Lee continued to work hard and allow his passion for his job to take him to higher levels in his career. He has held many positions and leadership roles to include but not limited to squad leader, platoon sergeant, Equal Opportunity Leader (EOL), Noncommissioned Officer in Charge (NCOIC) of Signal Intelligence (SIGINT) analytical support to military operations, and security watch officer team lead. Lee currently serves as the Chief of Security Operations Center for the National Security Agency/Central Security Services-Hawaii (NSA/CSS-Hawaii).
As a husband, a father of three, and all that he does to support the unit’s mission and NSA/CSS-Hawaii, Lee’s life and career is encompassed by the role models and leaders who have been influential in his life long before he joined the Army.
“I learned different types of leadership styles,” said Lee. “It’s so many things that I took away from them, that has molded me into the person that I am now. I love the fact that I can affect the warfighter in so many different ways by not necessarily being out there in the field.”
On his off-duty time, Lee selflessly dedicates himself to giving back to the military community and the local community through volunteering as a coach for youth sports and supporting those that are in need. While stationed at Fort Meade, Maryland, Lee volunteered as a high school softball and football coach, and mentored the youth at the Respect and Honor Academy through sports and life skills.
Lee played sports for most of his life. He has been able to apply his leadership attributes and coaching skills to influence Soldiers and youth while sharing his personal story and experiences with them.
“One thing that I realize is that I looked up to a lot of coaches that I’ve dealt with in the past,” said the D.C. native. “I really looked up to them because they not only gave up their free time, they gave a different mindset to the kids by showing them they are willing to go the extra mile.”
In 2016, Lee was awarded the Military Outstanding Volunteer Service Medal (MOVSM) for outstanding volunteer community service. That same year he received the Presidential Volunteer Service Award through a nomination by his unit’s Family Readiness Group (FRG).
Living the Army Values both on and off duty is what it is all about. Lee continues to encourage Soldiers to give back to the community and volunteer to make a difference in someone’s life. No matter what you do as a leader, the outcome will affect the next person some way or another. It could either have a positive impact or a negative impact. The choice is yours.
Since his arrival to the unit in 2017, Lee continues to volunteer his time coaching track and field, football, soccer and baseball for the Child Youth Sports Program on Schofield Barracks. He also serves as the junior varsity football assistant coach at Leilehua High School, on Oahu. With his leadership contributions and guidance, his team finished the season with an undefeated record and won the Oahu Interscholastic Association Division Championship in 2018.

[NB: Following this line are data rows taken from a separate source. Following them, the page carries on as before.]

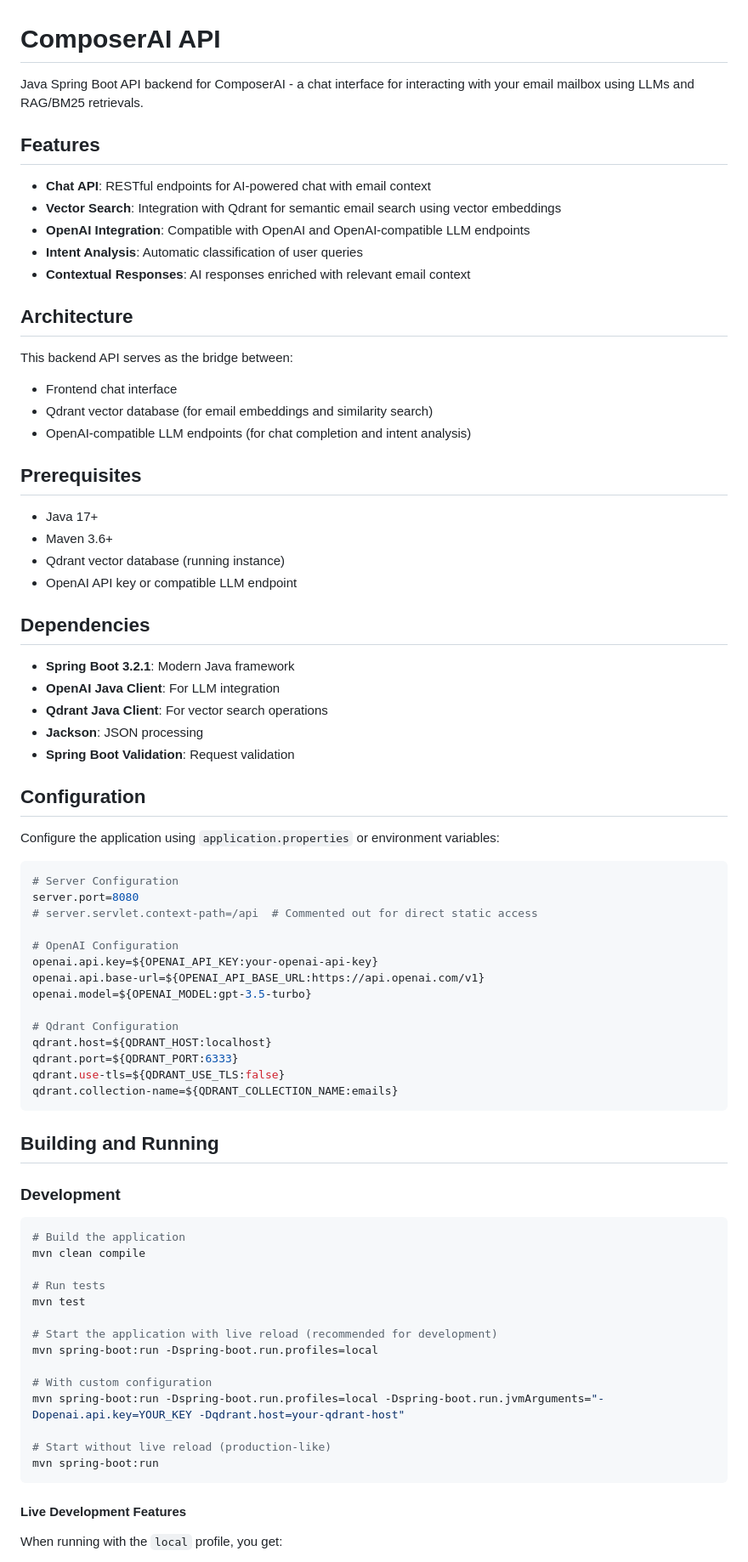
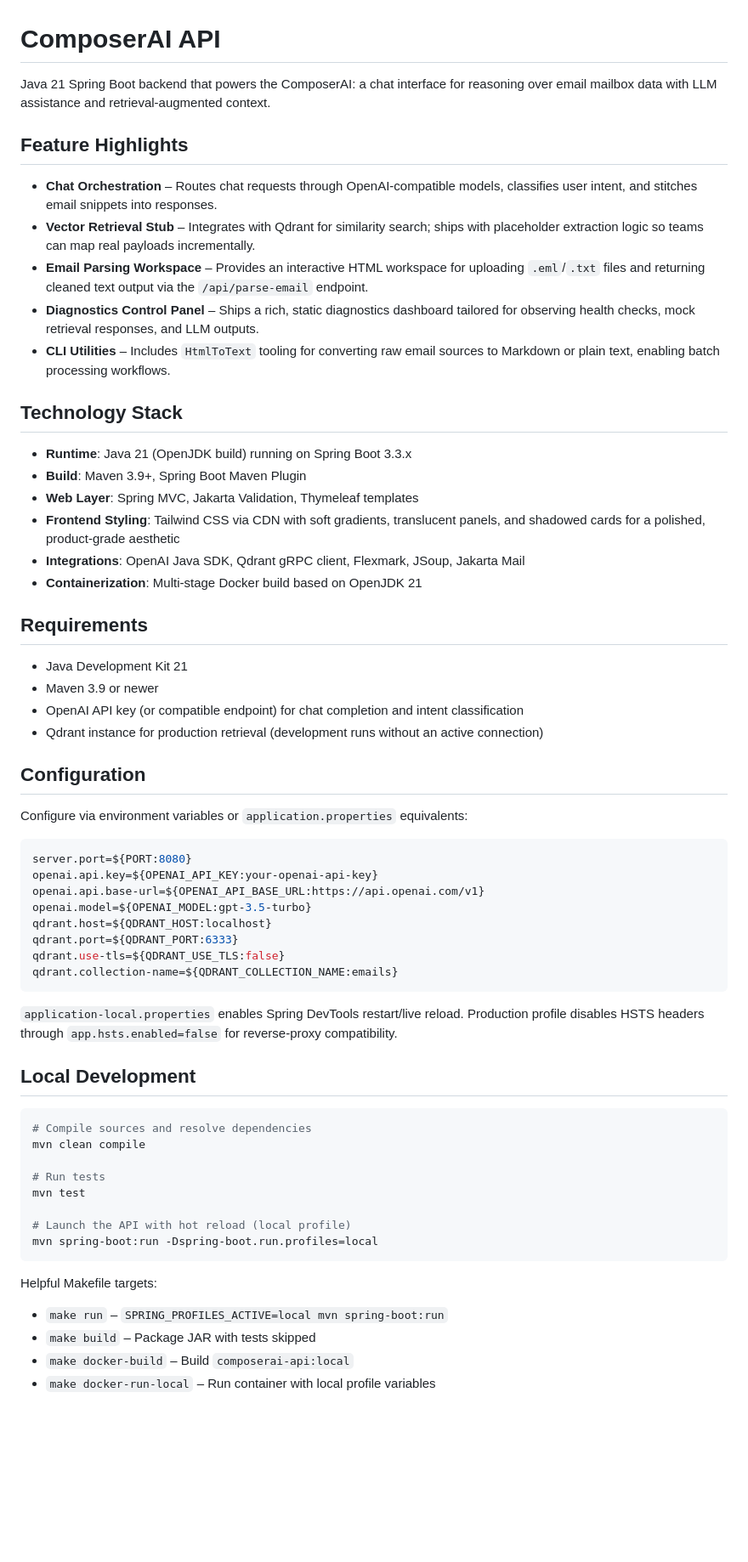
Before and after one commit to WilliamAGH/Composer, a Markdown page: README.md, the part around one of its changes. Shown at 85% size. Rendered like a GitHub page; blank space fills up the shorter version.

````diff
--- a/README.md
+++ b/README.md
@@ -1,81 +1,65 @@
 # ComposerAI API
 
-Java Spring Boot API backend for ComposerAI - a chat interface for interacting with your email mailbox using LLMs and RAG/BM25 retrievals.
+Java 21 Spring Boot backend that powers the ComposerAI: a chat interface for reasoning over email mailbox data with LLM assistance and retrieval-augmented context.
 
-## Features
+## Feature Highlights
 
-- **Chat API**: RESTful endpoints for AI-powered chat with email context
-- **Vector Search**: Integration with Qdrant for semantic email search using vector embeddings
-- **OpenAI Integration**: Compatible with OpenAI and OpenAI-compatible LLM endpoints
-- **Intent Analysis**: Automatic classification of user queries
-- **Contextual Responses**: AI responses enriched with relevant email context
+- **Chat Orchestration** – Routes chat requests through OpenAI-compatible models, classifies user intent, and stitches email snippets into responses.
+- **Vector Retrieval Stub** – Integrates with Qdrant for similarity search; ships with placeholder extraction logic so teams can map real payloads incrementally.
+- **Email Parsing Workspace** – Provides an interactive HTML workspace for uploading `.eml`/`.txt` files and returning cleaned text output via the `/api/parse-email` endpoint.
+- **Diagnostics Control Panel** – Ships a rich, static diagnostics dashboard tailored for observing health checks, mock retrieval responses, and LLM outputs.
+- **CLI Utilities** – Includes `HtmlToText` tooling for converting raw email sources to Markdown or plain text, enabling batch processing workflows.
 
-## Architecture
+## Technology Stack
 
-This backend API serves as the bridge between:
+- **Runtime**: Java 21 (OpenJDK build) running on Spring Boot 3.3.x
+- **Build**: Maven 3.9+, Spring Boot Maven Plugin
+- **Web Layer**: Spring MVC, Jakarta Validation, Thymeleaf templates
+- **Frontend Styling**: Tailwind CSS via CDN with soft gradients, translucent panels, and shadowed cards for a polished, product-grade aesthetic
+- **Integrations**: OpenAI Java SDK, Qdrant gRPC client, Flexmark, JSoup, Jakarta Mail
+- **Containerization**: Multi-stage Docker build based on OpenJDK 21
 
-- Frontend chat interface
-- Qdrant vector database (for email embeddings and similarity search)
-- OpenAI-compatible LLM endpoints (for chat completion and intent analysis)
+## Requirements
 
-## Prerequisites
-
-- Java 17+
-- Maven 3.6+
-- Qdrant vector database (running instance)
-- OpenAI API key or compatible LLM endpoint
-
-## Dependencies
-
-- **Spring Boot 3.2.1**: Modern Java framework
-- **OpenAI Java Client**: For LLM integration
-- **Qdrant Java Client**: For vector search operations
-- **Jackson**: JSON processing
-- **Spring Boot Validation**: Request validation
+- Java Development Kit 21
+- Maven 3.9 or newer
+- OpenAI API key (or compatible endpoint) for chat completion and intent classification
+- Qdrant instance for production retrieval (development runs without an active connection)
 
 ## Configuration
 
-Configure the application using `application.properties` or environment variables:
+Configure via environment variables or `application.properties` equivalents:
 
 ```properties
-# Server Configuration
-server.port=8080
-# server.servlet.context-path=/api  # Commented out for direct static access
-
-# OpenAI Configuration
+server.port=${PORT:8080}
 openai.api.key=${OPENAI_API_KEY:your-openai-api-key}
 openai.api.base-url=${OPENAI_API_BASE_URL:https://api.openai.com/v1}
 openai.model=${OPENAI_MODEL:gpt-3.5-turbo}
-
-# Qdrant Configuration
 qdrant.host=${QDRANT_HOST:localhost}
 qdrant.port=${QDRANT_PORT:6333}
 qdrant.use-tls=${QDRANT_USE_TLS:false}
 qdrant.collection-name=${QDRANT_COLLECTION_NAME:emails}
 ```
 
-## Building and Running
+`application-local.properties` enables Spring DevTools restart/live reload. Production profile disables HSTS headers through `app.hsts.enabled=false` for reverse-proxy compatibility.
 
-### Development
+## Local Development
 
 ```bash
-# Build the application
+# Compile sources and resolve dependencies
 mvn clean compile
 
 # Run tests
 mvn test
 
-# Start the application with live reload (recommended for development)
+# Launch the API with hot reload (local profile)
 mvn spring-boot:run -Dspring-boot.run.profiles=local
-
-# With custom configuration
-mvn spring-boot:run -Dspring-boot.run.profiles=local -Dspring-boot.run.jvmArguments="-Dopenai.api.key=YOUR_KEY -Dqdrant.host=your-qdrant-host"
-
-# Start without live reload (production-like)
-mvn spring-boot:run
 ```
 
-#### Live Development Features
+Helpful Makefile targets:
 
-When running with the `local` profile, you get:
+- `make run` – `SPRING_PROFILES_ACTIVE=local mvn spring-boot:run`
+- `make build` – Package JAR with tests skipped
+- `make docker-build` – Build `composerai-api:local`
+- `make docker-run-local` – Run container with local profile variables
 
````
Also changed, not shown: other parts of README.md (+95 -95 lines).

Lee is looking forward to receiving his Bachelor’s degree in Computer Networks and Cybersecurity in 2020 and transitioning into other career broadening opportunities in the Army.
“You have to have a passion for everything that you do,” said Lee. “A lot of times you’re not going to get the outcome that you want but if you have passion, you can continue to work on it. That’s one thing that I can say over the years as a coach, mentor and father you’re not perfect and you’re going to make mistakes, but then you make that mistake, learn from it and continue to use your passion to get there.”